§ **Collected data entries**
_ _ _ _

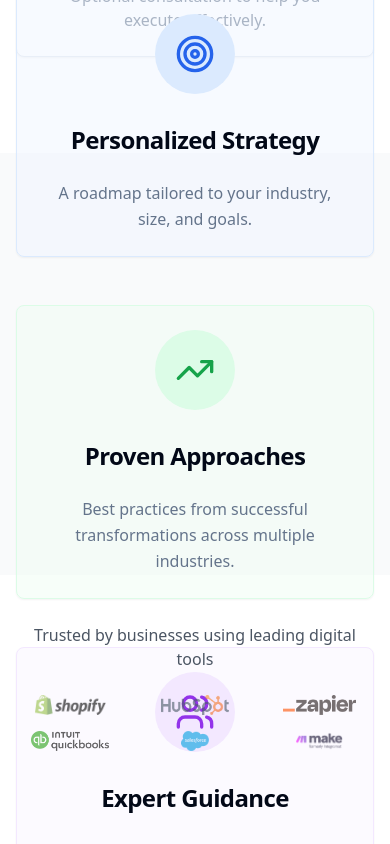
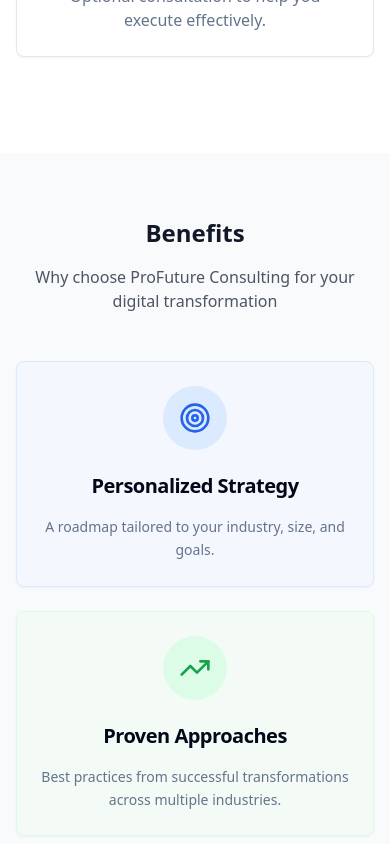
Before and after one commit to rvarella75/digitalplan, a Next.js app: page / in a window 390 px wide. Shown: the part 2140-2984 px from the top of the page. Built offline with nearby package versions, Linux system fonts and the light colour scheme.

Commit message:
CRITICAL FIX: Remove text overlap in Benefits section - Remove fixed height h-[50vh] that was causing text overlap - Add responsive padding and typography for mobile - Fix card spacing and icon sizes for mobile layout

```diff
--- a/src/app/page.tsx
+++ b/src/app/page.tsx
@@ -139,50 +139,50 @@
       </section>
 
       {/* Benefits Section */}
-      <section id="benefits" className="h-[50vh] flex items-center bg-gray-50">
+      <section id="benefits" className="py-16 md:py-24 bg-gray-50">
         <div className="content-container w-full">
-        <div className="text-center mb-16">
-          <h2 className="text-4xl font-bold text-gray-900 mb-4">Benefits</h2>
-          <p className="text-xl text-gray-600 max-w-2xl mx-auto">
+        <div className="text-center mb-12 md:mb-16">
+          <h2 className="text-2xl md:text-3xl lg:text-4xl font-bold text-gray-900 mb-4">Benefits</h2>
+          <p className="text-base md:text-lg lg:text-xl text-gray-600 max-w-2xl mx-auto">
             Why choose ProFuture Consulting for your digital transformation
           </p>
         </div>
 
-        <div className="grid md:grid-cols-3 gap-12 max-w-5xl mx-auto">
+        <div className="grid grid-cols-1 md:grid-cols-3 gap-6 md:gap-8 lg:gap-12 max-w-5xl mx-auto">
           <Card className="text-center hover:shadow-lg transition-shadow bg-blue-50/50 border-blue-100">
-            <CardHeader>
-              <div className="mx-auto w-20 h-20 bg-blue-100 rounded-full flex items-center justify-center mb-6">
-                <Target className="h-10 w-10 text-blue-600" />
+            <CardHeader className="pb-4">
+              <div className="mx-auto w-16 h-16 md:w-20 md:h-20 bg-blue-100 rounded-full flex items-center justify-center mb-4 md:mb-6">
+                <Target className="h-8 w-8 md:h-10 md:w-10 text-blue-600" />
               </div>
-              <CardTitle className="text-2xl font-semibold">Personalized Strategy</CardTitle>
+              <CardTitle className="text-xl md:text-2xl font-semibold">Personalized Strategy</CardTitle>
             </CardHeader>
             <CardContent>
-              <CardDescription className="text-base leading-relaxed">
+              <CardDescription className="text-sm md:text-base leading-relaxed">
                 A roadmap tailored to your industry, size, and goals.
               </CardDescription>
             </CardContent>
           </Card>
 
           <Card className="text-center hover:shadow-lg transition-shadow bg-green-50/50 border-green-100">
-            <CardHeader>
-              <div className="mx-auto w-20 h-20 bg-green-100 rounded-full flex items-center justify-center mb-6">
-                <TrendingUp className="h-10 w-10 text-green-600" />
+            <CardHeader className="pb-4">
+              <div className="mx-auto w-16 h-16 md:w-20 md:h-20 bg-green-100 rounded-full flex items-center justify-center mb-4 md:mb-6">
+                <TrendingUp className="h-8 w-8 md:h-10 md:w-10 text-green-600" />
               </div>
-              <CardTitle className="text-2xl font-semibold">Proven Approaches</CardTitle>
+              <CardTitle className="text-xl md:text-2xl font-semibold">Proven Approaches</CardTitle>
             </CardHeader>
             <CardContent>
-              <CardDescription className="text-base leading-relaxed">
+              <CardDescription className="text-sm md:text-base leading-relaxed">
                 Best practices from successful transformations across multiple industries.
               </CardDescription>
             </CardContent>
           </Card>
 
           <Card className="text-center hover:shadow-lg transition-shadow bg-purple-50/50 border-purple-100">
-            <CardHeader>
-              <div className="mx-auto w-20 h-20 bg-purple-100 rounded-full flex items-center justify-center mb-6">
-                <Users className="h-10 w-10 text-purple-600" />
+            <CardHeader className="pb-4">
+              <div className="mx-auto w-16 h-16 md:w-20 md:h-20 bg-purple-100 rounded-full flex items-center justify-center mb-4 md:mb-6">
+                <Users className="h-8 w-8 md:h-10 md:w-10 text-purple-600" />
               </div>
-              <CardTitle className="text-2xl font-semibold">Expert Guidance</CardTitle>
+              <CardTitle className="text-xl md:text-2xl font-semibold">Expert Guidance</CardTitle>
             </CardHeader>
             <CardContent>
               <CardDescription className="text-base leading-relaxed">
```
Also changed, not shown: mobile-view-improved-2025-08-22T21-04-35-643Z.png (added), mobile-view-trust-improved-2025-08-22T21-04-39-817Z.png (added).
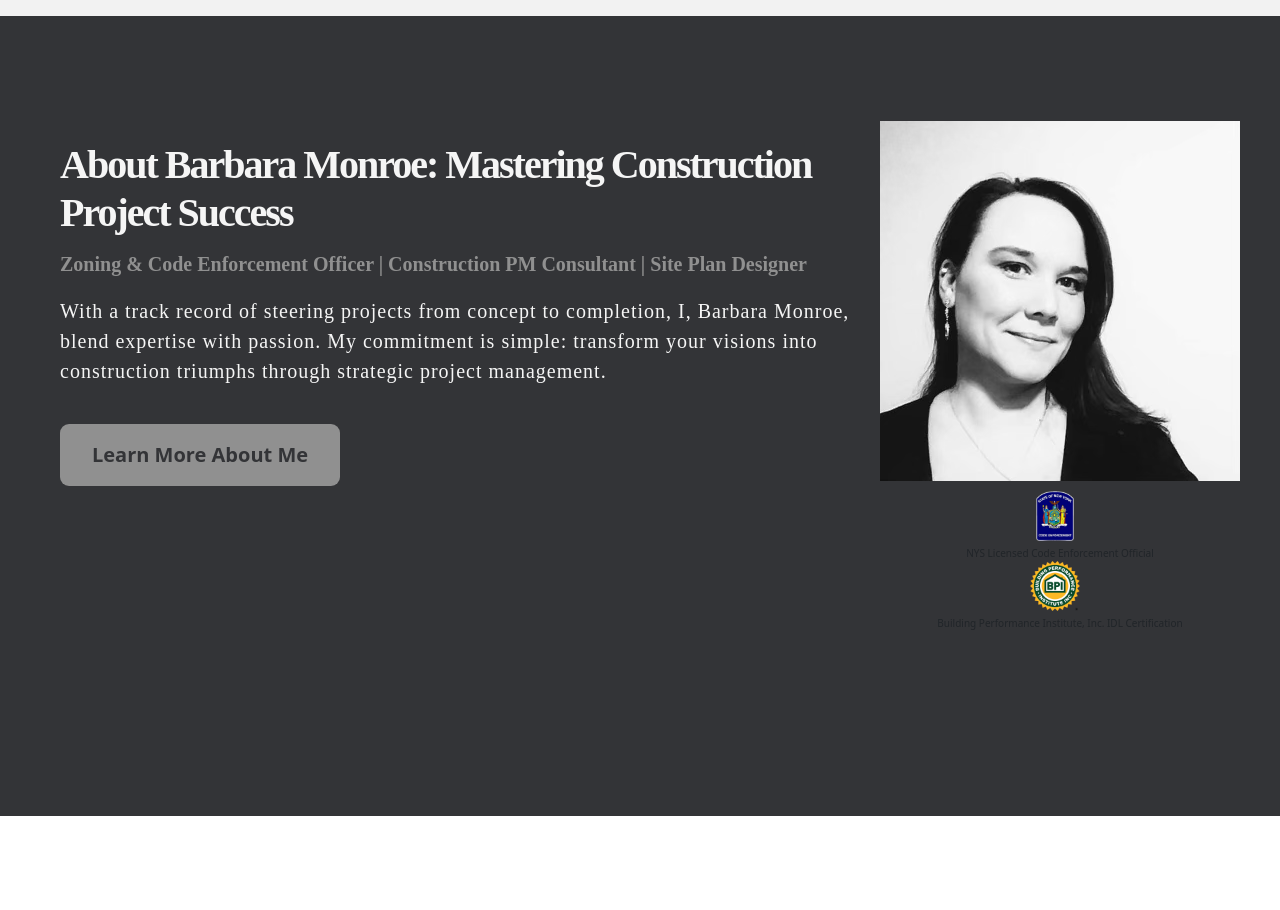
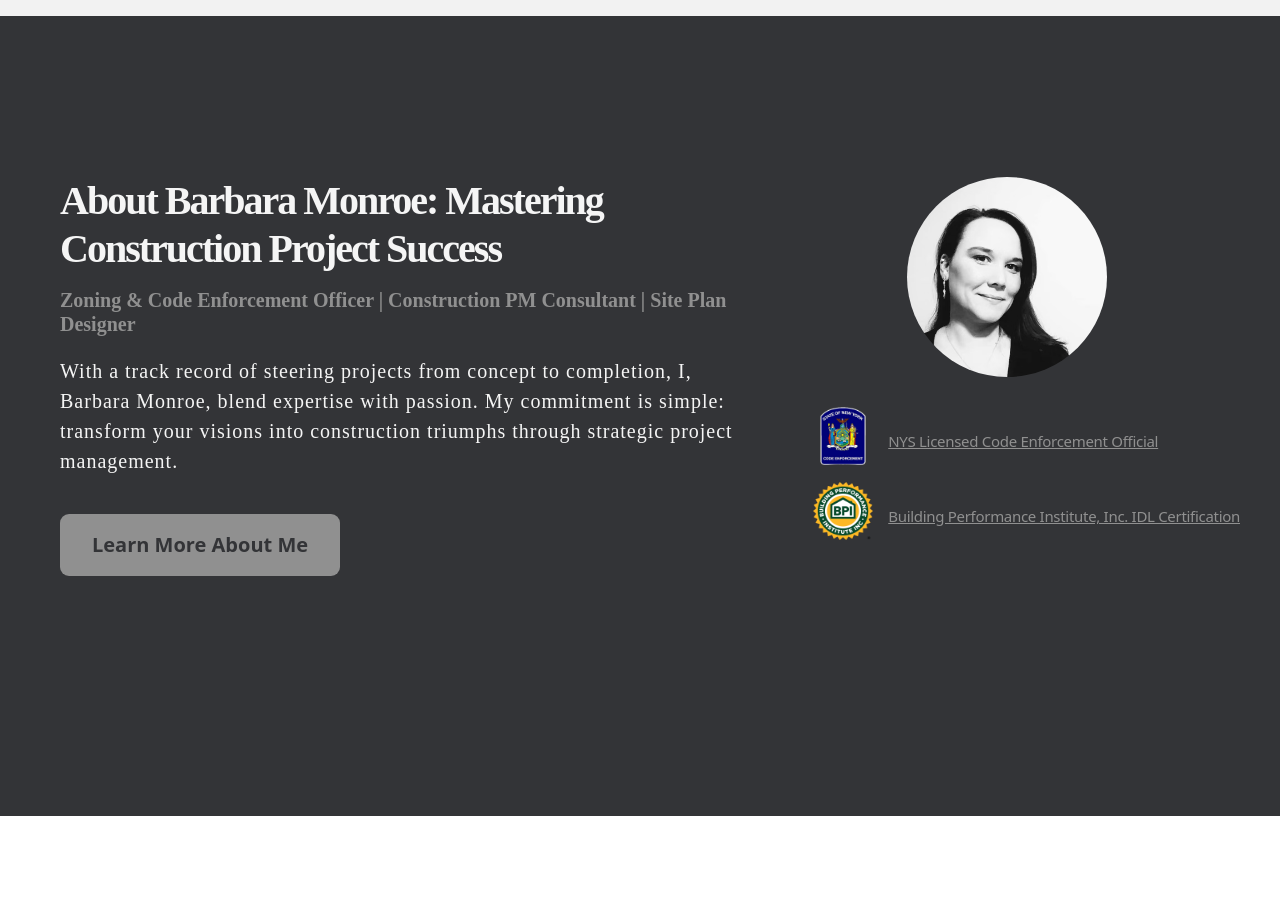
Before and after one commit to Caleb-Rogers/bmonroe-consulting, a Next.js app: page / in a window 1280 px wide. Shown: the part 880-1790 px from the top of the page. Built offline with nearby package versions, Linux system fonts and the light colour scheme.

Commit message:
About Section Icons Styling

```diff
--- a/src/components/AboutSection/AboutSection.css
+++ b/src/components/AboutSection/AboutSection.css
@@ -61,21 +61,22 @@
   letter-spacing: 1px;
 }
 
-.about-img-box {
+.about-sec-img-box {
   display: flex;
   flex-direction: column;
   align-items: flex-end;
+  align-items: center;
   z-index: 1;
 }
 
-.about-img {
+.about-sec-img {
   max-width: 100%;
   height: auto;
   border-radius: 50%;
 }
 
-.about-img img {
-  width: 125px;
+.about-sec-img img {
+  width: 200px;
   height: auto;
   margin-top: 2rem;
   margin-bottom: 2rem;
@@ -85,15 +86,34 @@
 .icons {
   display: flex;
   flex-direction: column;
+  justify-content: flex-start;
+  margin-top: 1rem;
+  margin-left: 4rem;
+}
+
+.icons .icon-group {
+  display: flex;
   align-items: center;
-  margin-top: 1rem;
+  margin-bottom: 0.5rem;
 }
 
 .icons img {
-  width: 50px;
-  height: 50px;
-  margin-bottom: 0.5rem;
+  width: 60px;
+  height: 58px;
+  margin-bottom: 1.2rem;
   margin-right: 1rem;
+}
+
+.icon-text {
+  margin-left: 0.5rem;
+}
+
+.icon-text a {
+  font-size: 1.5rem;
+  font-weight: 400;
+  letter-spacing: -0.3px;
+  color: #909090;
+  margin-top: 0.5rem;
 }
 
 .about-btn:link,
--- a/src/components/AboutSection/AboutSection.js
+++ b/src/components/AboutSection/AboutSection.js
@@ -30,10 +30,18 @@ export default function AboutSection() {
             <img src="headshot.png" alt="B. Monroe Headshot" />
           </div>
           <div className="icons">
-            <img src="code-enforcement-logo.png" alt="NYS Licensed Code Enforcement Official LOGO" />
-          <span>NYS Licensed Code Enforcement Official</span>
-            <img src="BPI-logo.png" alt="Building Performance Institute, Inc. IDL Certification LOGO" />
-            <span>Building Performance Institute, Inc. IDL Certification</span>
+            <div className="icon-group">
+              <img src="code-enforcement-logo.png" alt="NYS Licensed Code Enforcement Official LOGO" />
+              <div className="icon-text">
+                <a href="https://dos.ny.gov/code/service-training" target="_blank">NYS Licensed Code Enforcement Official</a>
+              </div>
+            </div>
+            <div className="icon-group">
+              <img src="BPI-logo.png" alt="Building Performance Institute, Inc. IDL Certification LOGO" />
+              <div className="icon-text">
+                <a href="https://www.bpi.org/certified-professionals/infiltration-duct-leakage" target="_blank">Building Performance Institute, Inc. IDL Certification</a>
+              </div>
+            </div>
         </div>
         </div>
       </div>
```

_ _ _ _

§ **Exercise details**
Could you work out how many lines above contain the string "full"? Answer with the number only.

§ **Response**
7